▶ **DIRECTIONS**:
Look through the lines below and copy each one that includes "operations".

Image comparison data
____________________
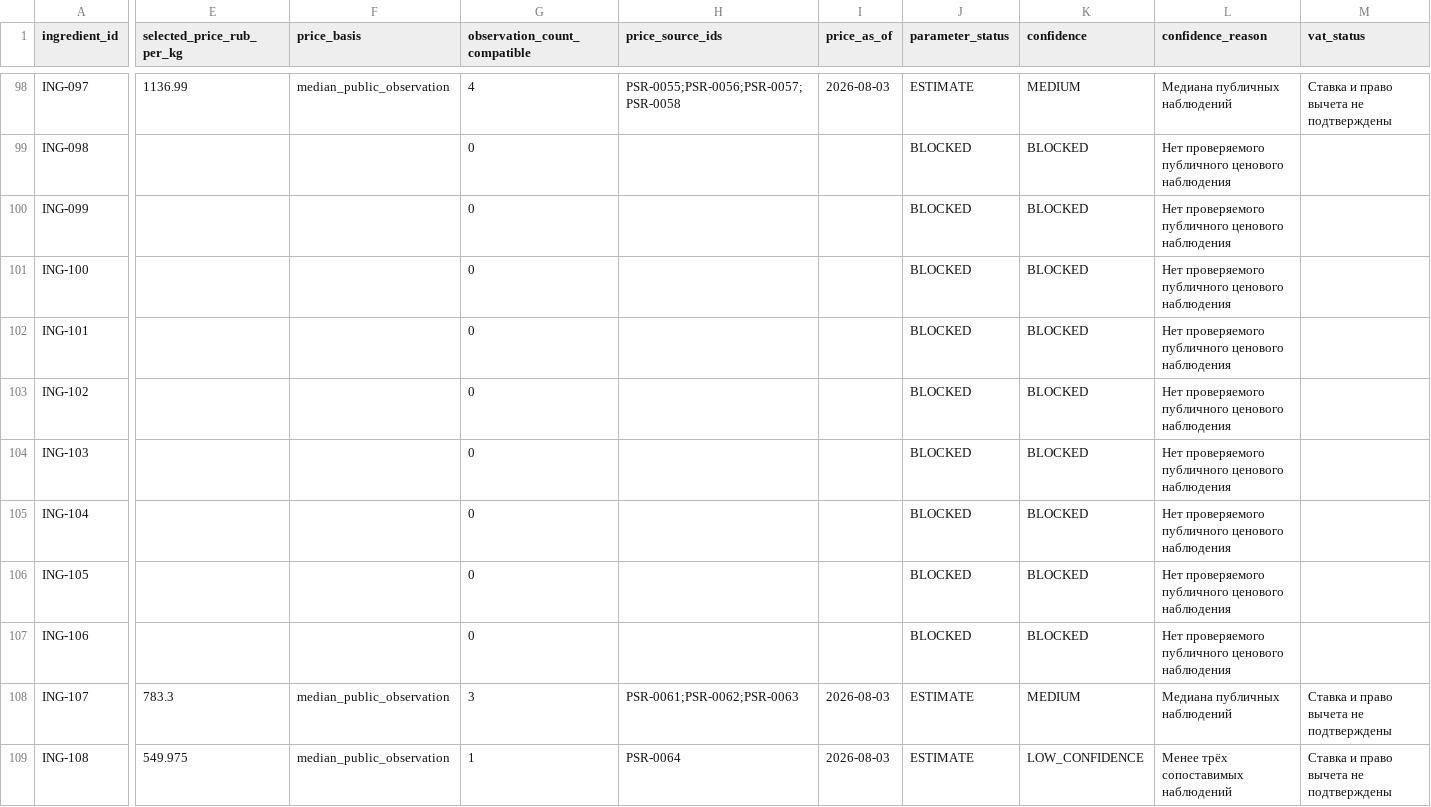
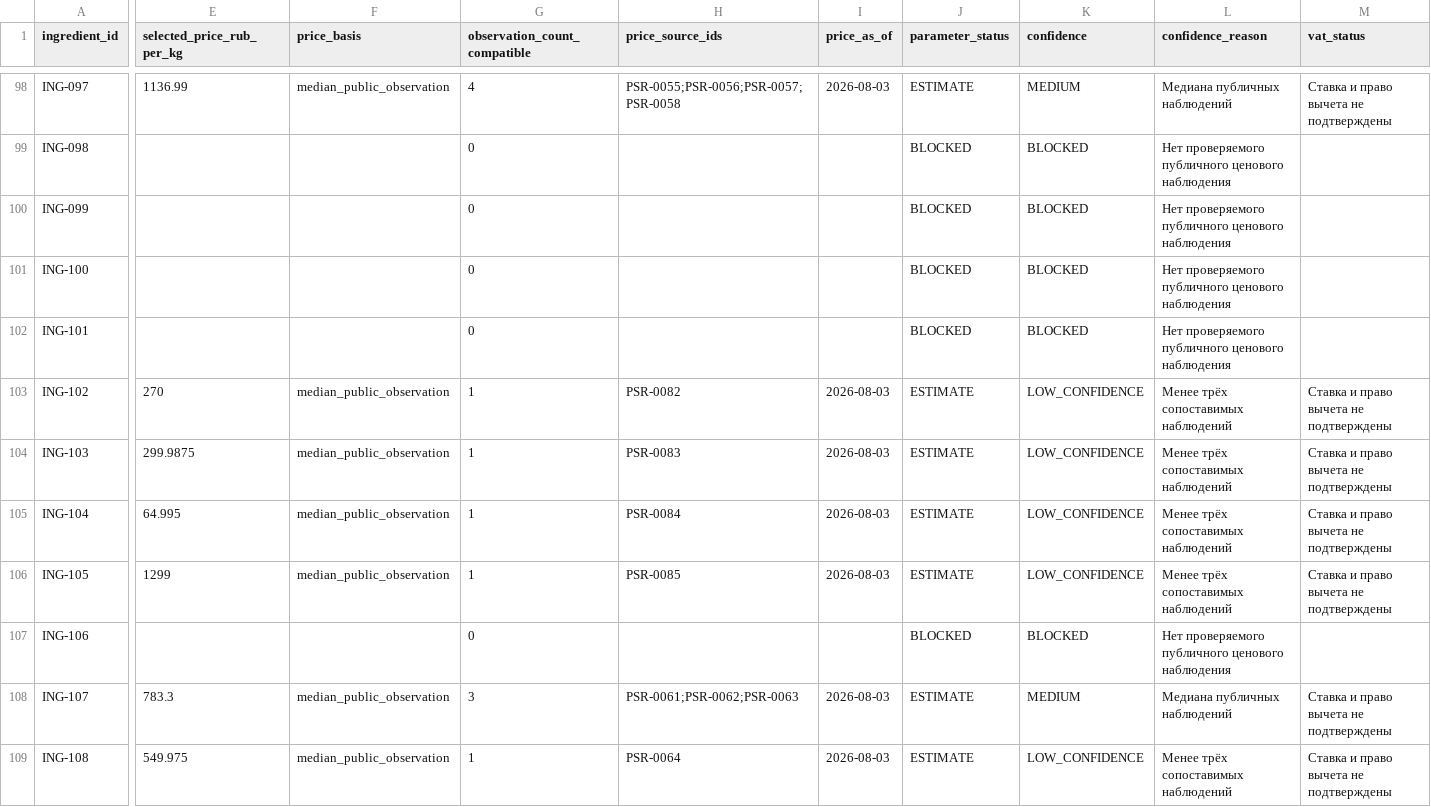
Before and after one commit to slavagrachov/varshavka-cafe-usali-model, a CSV file: docs/07-operations/issue-82/RAW_MATERIAL_PRICE_REGISTER.csv, drawn as a sheet; only a part is shown, gaps mark what is left out; the diff covers the shown part only; the diff names each change by its address in the sheet, - before the commit and + after, or states it on an @@ line.

Commit message:
docs(issue-82): remediate costing and pricing evidence

```diff
--- a/docs/07-operations/issue-82/RAW_MATERIAL_PRICE_REGISTER.csv
+++ b/docs/07-operations/issue-82/RAW_MATERIAL_PRICE_REGISTER.csv
-E103 (selected_price_rub_per_kg): (empty)
+E103 (selected_price_rub_per_kg): 270
-F103:F106 (price_basis): (empty)
+F103:F106 (price_basis): median_public_observation
-G103:G106 (observation_count_compatible): 0
+G103:G106 (observation_count_compatible): 1
-H103 (price_source_ids): (empty)
+H103 (price_source_ids): PSR-0082
-I103:I106 (price_as_of): (empty)
+I103:I106 (price_as_of): 2026-08-03
-J103:J106 (parameter_status): BLOCKED
+J103:J106 (parameter_status): ESTIMATE
-K103:K106 (confidence): BLOCKED
+K103:K106 (confidence): LOW_CONFIDENCE
-L103:L106 (confidence_reason): Нет проверяемого публичного ценового наблюдения
+L103:L106 (confidence_reason): Менее трёх сопоставимых наблюдений
-M103:M106 (vat_status): (empty)
+M103:M106 (vat_status): Ставка и право вычета не подтверждены
-E104 (selected_price_rub_per_kg): (empty)
+E104 (selected_price_rub_per_kg): 299.9875
-H104 (price_source_ids): (empty)
+H104 (price_source_ids): PSR-0083
-E105 (selected_price_rub_per_kg): (empty)
+E105 (selected_price_rub_per_kg): 64.995
-H105 (price_source_ids): (empty)
+H105 (price_source_ids): PSR-0084
-E106 (selected_price_rub_per_kg): (empty)
+E106 (selected_price_rub_per_kg): 1299
-H106 (price_source_ids): (empty)
+H106 (price_source_ids): PSR-0085
```
Also changed, not shown: 147 edited cells elsewhere in this file.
____________________
▶ **ANSWER SECTION**:
Before and after one commit to slavagrachov/varshavka-cafe-usali-model, a CSV file: docs/07-operations/issue-82/RAW_MATERIAL_PRICE_REGISTER.csv, drawn as a sheet; only a part is shown, gaps mark what is left out; the diff covers the shown part only; the diff names each change by its address in the sheet, - before the commit and + after, or states it on an @@ line.
--- a/docs/07-operations/issue-82/RAW_MATERIAL_PRICE_REGISTER.csv
+++ b/docs/07-operations/issue-82/RAW_MATERIAL_PRICE_REGISTER.csv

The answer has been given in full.